Photo: Marcio Sanchez (AP)

Cal women’s basketball coach Lindsay Gottlieb was about to board a plane in Denver with her year-old son Jordan on Monday when she was stopped by a Southwest Airlines employee, who demanded to see proof that she was Jordan’s mother. Even after Gottlieb showed Jordan’s passport, the employee was not satisfied, which Gottlieb suspects is because her son is mixed-race and she is white.

It’s reasonable for an airline employee to verify the identity of a young child during the boarding process, but Gottlieb says they nearly missed their flight because the employee was unconvinced when she offered his passport, the standard verification method. The employee claimed it was because Gottlieb and her son have different last names. However, Gottlieb’s fiancé Patrick Martin was present. The employee apparently asked for Jordan’s birth certificate and claimed they were required to do so by federal law, which they were not. When Gottlieb said she didn’t have Jordan’s birth certificate on her (why would she?), the employee said they would be satisfied if Gottlieb showed a Facebook post that proved she was her son’s mother.
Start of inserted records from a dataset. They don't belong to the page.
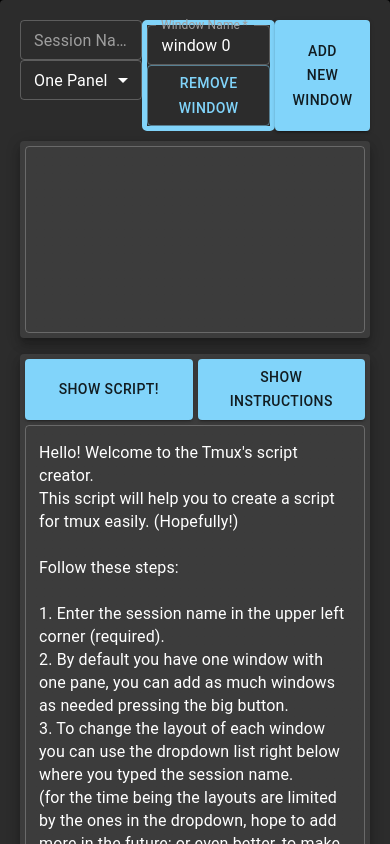
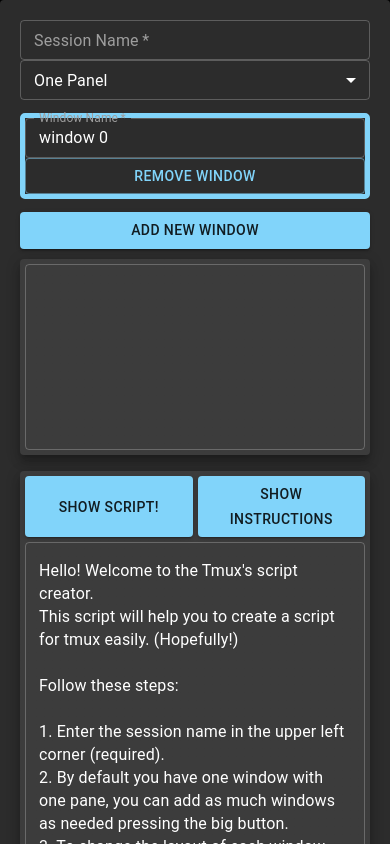
Before and after one commit to carlossgv/tmux-script-creator, a Next.js app: page / in a window 390 px wide. Shown: the top 844 px of the page. Built offline with nearby package versions, Linux system fonts and the light colour scheme.

Commit message:
added responsiveness to top part

```diff
--- a/components/Main/Main.module.css
+++ b/components/Main/Main.module.css
@@ -19,4 +19,11 @@
   .creationContainer {
     flex-direction: column;
   }
+  .mainInfo {
+    flex-direction: column;
+    margin: auto;
+    margin-bottom: 10px;
+    row-gap: 0.8rem;
+    max-width: 450px;
+  }
 }
```
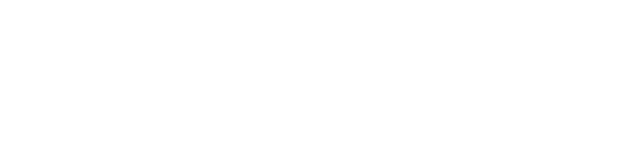
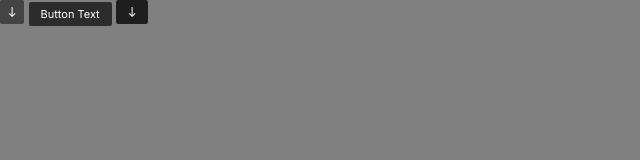
Before and after one commit to argo20k/streamkit-website-v2, a plain HTML site: page index.html in a window 1280 px wide. Shown: the whole page, without its empty margins (0-640 px from the left). Drawn offline with Linux system fonts and the light colour scheme.

Commit message:
index.html + style.css
adding htlm elements and some styles

```diff
--- a/index.html
+++ b/index.html
@@ -4,8 +4,21 @@
 		<meta charset="UTF-8" />
 		<meta name="viewport" content="width=device-width, initial-scale=1.0" />
 		<title>figma to streamkit website</title>
+		<link href="https://fonts.googleapis.com/css?family=Inter" rel="stylesheet" />
 		<link rel="stylesheet" href="style.css" />
 		<script defer src="app.js"></script>
 	</head>
-	<body></body>
+	<body>
+		<button class="icon">
+			<svg xmlns="http://www.w3.org/2000/svg" width="8" height="12" viewBox="0 0 8 12" fill="none">
+				<path fill-rule="evenodd" clip-rule="evenodd" d="M4.10349 11.122L7.45749 7.76898L6.74949 7.06098L4.60349 9.20798V0.914978H3.60349L3.60349 9.20798L1.45749 7.06098L0.749489 7.76898L4.10349 11.122Z" fill="white" />
+			</svg>
+		</button>
+		<button class="text">Button Text</button>
+		<button class="dropdown_option">
+			<svg xmlns="http://www.w3.org/2000/svg" width="8" height="12" viewBox="0 0 8 12" fill="none">
+				<path fill-rule="evenodd" clip-rule="evenodd" d="M4.10349 11.122L7.45749 7.76898L6.74949 7.06098L4.60349 9.20798V0.914978H3.60349L3.60349 9.20798L1.45749 7.06098L0.749489 7.76898L4.10349 11.122Z" fill="white" />
+			</svg>
+		</button>
+	</body>
 </html>
--- a/style.css
+++ b/style.css
@@ -35,8 +35,9 @@
 	/* width */
 	--width1: 0.75rem;
 	--width2: 1rem;
-	--width3: 15rem;
-	--width4: 20rem;
+	--width3: 1.5rem;
+	--width4: 15rem;
+	--width5: 20rem;
 	/* height */
 	--height1: 0.75rem;
 	--height2: 1.5rem;
@@ -56,3 +57,53 @@
 	--radius1: 0.0625rem;
 	--radius2: 0.125rem;
 }
+
+body {
+	margin: 0;
+	/* background-color: var(--bg-primary); */
+	background-color: grey;
+
+	font-family: 'Inter';
+	color: var(--text-primary);
+}
+
+input,
+textarea,
+button {
+	background-color: var(--bg-primary);
+	color: var(--text-primary);
+
+	font-family: Inter;
+	font-size: 0.6875rem;
+	font-style: normal;
+	font-weight: 500;
+	line-height: normal;
+}
+
+button {
+	display: inline-flex;
+	justify-content: center;
+	align-items: center;
+	flex-shrink: 0;
+	border: 0;
+
+	height: var(--height2);
+	padding: 0 var(--padding2);
+	gap: var(--gap2);
+	border-radius: var(--radius2);
+}
+button:hover {
+	background-color: var(--bg-secondary);
+}
+
+button.icon {
+	padding: 0;
+	width: var(--width3);
+}
+
+button.dropdown_option {
+	background-color: var(--bg-tertiary);
+}
+button.dropdown_option:hover {
+	background-color: var(--focus-bg-primary);
+}
```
Jordan, who was born last May, is a regular flier, and Gottlieb says she had never been stopped and asked to prove his identity before. She told the Washington Post yesterday, “We had a passport that verified our son’s age and identity, and both parents were present. But still being pushed further to ‘prove’ that he was my son felt disrespectful and motivated by more than just concern for his well-being.”

Southwest released a statement and said they were sorry “if our interaction made this family uncomfortable.” Gottlieb also told the Post, “While it was upsetting and emotional, I realize that this was just one day of my life where I was uncomfortable and our family was made to feel ‘less than’ whereas others face similar situations on a daily basis. I hope the coverage this has received can serve as a learning opportunity and that all families — regardless of how ‘traditional’ they may or may not look — are treated with dignity and respect.”